*Aim of the task*.
The word "ipynb" occurs in some lines of the listing. Copy those lines.

*Data in this exercise*.
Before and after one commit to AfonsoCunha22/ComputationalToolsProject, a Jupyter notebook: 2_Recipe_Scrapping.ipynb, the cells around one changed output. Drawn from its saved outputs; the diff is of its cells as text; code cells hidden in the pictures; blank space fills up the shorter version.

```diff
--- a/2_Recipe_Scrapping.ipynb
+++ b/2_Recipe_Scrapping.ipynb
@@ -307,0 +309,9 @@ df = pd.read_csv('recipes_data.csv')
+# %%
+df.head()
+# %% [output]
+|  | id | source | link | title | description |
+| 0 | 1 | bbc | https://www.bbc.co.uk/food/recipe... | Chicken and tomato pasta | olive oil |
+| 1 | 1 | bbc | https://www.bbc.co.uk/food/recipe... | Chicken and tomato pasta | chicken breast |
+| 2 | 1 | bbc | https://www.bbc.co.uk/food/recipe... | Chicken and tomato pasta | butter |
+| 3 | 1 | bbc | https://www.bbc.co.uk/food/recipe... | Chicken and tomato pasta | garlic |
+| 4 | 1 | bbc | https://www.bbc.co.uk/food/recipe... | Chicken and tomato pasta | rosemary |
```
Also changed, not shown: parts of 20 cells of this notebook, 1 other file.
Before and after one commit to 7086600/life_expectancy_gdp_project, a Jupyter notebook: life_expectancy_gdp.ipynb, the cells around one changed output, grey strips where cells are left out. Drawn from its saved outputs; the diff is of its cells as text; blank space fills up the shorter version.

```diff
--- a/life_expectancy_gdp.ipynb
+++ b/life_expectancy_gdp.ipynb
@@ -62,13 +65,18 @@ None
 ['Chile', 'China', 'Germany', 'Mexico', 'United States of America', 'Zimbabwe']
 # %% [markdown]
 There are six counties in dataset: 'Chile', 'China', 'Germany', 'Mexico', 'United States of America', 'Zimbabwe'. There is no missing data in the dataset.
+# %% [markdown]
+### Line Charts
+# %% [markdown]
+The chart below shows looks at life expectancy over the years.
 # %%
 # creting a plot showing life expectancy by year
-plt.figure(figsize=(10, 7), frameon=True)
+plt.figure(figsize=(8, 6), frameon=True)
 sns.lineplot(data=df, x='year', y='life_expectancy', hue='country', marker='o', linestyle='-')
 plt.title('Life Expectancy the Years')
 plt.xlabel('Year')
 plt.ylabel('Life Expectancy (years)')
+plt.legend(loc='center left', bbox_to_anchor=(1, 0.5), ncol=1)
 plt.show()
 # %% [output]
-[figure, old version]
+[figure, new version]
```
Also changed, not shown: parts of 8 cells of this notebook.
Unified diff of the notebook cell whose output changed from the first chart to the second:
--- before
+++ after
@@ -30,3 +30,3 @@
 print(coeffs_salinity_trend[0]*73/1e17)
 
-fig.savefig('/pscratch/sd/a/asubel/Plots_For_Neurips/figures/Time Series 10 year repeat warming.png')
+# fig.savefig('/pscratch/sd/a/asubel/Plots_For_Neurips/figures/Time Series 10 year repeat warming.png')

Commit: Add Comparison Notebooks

*Answer section*.
Before and after one commit to AfonsoCunha22/ComputationalToolsProject, a Jupyter notebook: 2_Recipe_Scrapping.ipynb, the cells around one changed output. Drawn from its saved outputs; the diff is of its cells as text; code cells hidden in the pictures; blank space fills up the shorter version.
--- a/2_Recipe_Scrapping.ipynb
+++ b/2_Recipe_Scrapping.ipynb
Before and after one commit to 7086600/life_expectancy_gdp_project, a Jupyter notebook: life_expectancy_gdp.ipynb, the cells around one changed output, grey strips where cells are left out. Drawn from its saved outputs; the diff is of its cells as text; blank space fills up the shorter version.
--- a/life_expectancy_gdp.ipynb
+++ b/life_expectancy_gdp.ipynb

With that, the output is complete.